NOTE: This console is actually good. This only focuses on what caused it to flop.
The Game Gear (ゲームギア Gēmu Gia) is an 8-bit handheld game console released by Sega on October 6th, 1990, in Japan, 1991 in North America and Europe, and Australia in 1992.
The Game Gear's main selling point was its full-colored backlit screen, compared to the Game Boy's grayscale unlit screen.
- This console's biggest flaw is the terrible battery life. The Game Gear requires six AA batteries and drains them in around 3-5 hours because of the colored screen and backlight, which can't be turned off, increasing power consumption. In comparison, the Game Boy only requires 4 AAs and drains them in around 10-12 hours.
- It was very expensive for a handheld at 19,800 yen / $150 USD when it was launched. This was because the colored screen again made them more expensive to manufacture.
- It is oversized for a handheld console, about the size of an iPad Mini, making it difficult to carry around.
- It only has 3 buttons, which was a pain for developers making games with multiple inputs.
- Many ports of Master System games suffer from screen crunch, making it hard to see where you're going.
- The screen is somewhat blurry and worsens over time.
- Many units were manufactured with faulty parts, causing them to have poor video quality or no sound. This can be fixed by replacing the broken pieces though.
- Overheating problems.
- It lacked a "killer app" game like Game Boy's Tetris and other games to encourage gamers to purchase it.
- Limited third-party support, giving it a weaker game library than the Game Boy's. Most of its games were made by Sega.
- Sega focused the Sonic the Hedgehog more on the Game Gear rather than the more successful Sega Genesis/Mega Drive (The Genesis had ten (nine when Sonic the Hedgehog 3 and Sonic & Knuckles are both counted as one game) while the Game Gear had twelve) and a lot of the exclusive Sonic Game Gear games were mediocre to terrible, the most notorious being the isometric puzzle-platformer Sonic Labyrinth and the pre-rendered side scrolling 2D platformer Sonic Blast.

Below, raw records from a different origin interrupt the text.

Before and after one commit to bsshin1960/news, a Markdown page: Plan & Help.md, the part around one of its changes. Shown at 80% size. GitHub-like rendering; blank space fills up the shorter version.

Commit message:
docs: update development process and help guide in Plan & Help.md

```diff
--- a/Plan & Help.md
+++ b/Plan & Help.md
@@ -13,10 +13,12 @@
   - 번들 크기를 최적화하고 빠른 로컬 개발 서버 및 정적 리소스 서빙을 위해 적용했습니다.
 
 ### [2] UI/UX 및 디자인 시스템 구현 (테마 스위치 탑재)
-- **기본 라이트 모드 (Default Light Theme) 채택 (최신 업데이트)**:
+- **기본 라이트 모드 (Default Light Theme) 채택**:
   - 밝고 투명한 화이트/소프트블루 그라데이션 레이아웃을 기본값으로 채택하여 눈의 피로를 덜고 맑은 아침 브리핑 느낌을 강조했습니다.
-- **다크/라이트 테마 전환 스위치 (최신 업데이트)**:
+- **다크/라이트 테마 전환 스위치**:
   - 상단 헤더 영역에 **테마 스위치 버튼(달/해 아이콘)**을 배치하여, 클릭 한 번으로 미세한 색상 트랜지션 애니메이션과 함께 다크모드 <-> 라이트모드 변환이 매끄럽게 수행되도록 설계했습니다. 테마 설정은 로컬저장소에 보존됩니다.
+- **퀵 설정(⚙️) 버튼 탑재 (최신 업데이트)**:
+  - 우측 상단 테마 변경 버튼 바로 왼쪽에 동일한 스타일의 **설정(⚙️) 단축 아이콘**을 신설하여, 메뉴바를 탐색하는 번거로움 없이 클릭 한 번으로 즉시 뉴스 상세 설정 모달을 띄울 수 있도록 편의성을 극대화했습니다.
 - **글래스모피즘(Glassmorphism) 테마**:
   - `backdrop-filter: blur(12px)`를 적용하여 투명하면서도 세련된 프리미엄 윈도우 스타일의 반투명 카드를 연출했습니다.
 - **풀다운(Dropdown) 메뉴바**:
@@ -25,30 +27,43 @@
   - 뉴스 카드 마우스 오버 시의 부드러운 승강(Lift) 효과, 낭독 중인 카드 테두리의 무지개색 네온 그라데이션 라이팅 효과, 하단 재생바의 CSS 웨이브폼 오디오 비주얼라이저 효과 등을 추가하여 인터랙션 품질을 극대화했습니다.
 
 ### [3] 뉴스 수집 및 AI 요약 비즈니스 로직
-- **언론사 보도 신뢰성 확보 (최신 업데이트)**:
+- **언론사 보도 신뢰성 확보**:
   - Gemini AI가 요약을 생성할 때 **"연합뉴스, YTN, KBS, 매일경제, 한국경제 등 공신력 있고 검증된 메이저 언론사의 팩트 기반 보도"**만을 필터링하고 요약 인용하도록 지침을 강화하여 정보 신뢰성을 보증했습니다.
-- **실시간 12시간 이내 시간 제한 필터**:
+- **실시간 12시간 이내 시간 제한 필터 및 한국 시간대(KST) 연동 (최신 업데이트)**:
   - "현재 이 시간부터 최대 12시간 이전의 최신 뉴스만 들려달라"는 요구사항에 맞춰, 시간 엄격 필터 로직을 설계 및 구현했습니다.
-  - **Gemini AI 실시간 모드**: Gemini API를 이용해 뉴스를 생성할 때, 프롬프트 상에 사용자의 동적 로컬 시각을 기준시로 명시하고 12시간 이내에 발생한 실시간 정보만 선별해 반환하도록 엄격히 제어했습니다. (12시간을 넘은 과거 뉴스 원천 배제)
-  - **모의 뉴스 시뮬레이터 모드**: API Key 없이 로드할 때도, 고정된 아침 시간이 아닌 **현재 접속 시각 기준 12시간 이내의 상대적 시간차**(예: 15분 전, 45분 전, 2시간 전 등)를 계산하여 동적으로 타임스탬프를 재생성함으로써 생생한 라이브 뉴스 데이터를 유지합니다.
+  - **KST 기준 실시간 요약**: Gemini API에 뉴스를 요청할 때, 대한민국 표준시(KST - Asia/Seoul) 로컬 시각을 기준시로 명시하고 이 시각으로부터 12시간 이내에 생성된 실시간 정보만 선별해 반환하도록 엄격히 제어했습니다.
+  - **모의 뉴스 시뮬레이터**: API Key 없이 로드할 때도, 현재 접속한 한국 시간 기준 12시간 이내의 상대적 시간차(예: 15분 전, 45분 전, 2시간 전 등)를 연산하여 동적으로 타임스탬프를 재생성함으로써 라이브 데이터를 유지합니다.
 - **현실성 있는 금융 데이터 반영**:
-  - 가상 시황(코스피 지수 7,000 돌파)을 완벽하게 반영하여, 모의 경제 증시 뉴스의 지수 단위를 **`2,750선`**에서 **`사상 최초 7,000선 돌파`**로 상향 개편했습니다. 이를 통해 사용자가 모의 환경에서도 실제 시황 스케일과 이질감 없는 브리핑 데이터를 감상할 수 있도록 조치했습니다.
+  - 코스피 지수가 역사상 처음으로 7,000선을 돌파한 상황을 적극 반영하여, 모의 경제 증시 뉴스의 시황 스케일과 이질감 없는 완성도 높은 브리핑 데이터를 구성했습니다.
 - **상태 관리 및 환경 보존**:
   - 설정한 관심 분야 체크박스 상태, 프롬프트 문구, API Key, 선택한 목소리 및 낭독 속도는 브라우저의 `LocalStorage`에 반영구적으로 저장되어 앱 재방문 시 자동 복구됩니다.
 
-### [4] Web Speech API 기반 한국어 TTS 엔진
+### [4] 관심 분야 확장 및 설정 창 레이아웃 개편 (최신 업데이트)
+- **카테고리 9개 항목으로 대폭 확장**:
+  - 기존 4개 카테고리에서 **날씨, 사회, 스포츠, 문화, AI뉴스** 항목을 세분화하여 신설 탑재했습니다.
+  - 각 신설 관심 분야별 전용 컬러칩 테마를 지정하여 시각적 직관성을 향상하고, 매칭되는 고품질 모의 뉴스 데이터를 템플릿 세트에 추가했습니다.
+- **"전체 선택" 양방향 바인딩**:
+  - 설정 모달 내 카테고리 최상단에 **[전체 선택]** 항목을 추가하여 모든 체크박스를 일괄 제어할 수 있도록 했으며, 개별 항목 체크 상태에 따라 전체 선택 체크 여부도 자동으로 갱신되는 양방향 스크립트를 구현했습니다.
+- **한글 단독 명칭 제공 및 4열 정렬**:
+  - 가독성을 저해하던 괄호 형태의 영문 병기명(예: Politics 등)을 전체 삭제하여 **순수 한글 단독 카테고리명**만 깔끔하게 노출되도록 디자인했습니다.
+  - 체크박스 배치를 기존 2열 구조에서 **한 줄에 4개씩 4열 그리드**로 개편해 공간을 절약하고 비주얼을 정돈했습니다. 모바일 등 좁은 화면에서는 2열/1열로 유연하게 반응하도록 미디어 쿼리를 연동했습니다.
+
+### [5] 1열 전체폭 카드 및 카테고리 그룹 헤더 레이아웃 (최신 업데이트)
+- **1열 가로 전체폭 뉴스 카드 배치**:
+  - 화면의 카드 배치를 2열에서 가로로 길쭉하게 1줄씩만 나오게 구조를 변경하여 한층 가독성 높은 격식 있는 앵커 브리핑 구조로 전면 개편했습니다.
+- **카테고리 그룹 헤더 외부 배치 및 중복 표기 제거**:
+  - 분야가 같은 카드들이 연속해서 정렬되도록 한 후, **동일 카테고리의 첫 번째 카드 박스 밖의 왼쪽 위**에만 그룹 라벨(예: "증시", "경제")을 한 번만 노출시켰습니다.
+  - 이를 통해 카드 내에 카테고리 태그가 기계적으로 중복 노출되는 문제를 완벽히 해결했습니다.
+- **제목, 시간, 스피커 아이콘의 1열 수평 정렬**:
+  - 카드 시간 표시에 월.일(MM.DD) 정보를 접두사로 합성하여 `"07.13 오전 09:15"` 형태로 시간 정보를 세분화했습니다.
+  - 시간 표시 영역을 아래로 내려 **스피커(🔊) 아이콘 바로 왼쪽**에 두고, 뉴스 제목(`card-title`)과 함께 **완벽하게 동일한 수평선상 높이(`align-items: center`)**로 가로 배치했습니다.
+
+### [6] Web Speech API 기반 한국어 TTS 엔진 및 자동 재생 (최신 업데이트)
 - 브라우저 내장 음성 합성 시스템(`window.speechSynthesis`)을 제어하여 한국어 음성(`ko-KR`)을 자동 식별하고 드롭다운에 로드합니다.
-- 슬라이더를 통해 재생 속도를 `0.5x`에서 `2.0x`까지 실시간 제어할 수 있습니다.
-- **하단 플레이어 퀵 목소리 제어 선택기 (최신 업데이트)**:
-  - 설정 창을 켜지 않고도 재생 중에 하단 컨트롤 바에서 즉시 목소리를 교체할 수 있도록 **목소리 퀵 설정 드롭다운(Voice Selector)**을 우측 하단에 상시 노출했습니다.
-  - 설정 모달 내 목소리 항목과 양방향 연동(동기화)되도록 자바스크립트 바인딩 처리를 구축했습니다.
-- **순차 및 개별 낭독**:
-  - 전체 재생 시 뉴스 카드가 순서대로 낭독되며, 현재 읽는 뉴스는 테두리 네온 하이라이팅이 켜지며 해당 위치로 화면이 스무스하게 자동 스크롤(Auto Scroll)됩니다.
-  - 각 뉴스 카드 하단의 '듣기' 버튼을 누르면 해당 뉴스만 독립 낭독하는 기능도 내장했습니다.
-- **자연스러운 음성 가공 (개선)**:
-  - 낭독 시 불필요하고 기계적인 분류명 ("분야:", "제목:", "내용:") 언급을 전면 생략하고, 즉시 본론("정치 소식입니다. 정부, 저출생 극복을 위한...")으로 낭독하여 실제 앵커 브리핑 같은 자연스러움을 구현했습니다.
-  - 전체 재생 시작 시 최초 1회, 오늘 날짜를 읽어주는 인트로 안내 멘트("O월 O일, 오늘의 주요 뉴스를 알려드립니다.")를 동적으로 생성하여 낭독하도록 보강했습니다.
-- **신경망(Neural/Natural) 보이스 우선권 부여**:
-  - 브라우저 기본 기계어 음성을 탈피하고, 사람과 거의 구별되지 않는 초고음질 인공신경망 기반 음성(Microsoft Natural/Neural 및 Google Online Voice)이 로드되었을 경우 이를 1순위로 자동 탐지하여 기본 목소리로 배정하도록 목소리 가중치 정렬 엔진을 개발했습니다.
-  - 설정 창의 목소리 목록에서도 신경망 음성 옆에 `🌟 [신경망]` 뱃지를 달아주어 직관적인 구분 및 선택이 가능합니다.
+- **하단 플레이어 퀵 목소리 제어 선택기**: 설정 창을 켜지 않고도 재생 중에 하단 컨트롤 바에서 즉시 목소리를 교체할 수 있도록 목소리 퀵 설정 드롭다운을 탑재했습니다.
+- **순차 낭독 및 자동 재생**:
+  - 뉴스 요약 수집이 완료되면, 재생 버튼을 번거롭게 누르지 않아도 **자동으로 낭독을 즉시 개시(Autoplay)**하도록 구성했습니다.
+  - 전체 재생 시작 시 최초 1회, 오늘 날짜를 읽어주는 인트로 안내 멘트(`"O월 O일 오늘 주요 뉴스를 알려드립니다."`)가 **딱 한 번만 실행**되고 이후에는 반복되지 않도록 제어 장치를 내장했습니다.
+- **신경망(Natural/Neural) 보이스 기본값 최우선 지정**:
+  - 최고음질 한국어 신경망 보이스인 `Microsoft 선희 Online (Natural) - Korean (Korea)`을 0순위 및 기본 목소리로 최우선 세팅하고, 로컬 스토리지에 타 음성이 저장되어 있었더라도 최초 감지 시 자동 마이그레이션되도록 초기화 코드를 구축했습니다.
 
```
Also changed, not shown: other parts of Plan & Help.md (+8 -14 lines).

- The remake of this system, Sega Game Gear Micro, is too small and only features four different games exclusive to one of four color variations. To add insult to injury, it costs 4,980 yen (US$50) for only 4 games, in which the 3DS offers these games for a much lower price in the eShop.
While the Game Gear sold a respectable 11 million units, it paled in comparison to the Game Boy's 118 million. The release of Pokémon in Japan crushed any hopes the Game Gear had of competing, forcing Sega to discontinue it. The Game Gear's main selling point, the colored screen, ironically caused its demise, as gamers couldn't forgive the terrible battery life, something that was crucial for a handheld system at the time. Because of this, Sega never released a successor to the Game Gear, the closest it had was the Sega Nomad which also flopped.
The Game Gear commercials are most infamous for featuring a dead squirrel.
In France, the Game Gear commercials infamously pronounced the "g" of "Gear" with a soft "j" sound, which has misled many French kids into pronouncing it this way, most notably the Joueur du Grenier, a fact he mentions in his review of the NES version of Metal Gear (and insisting into pronouncing the "Gear" part of the name as "djeer" as well).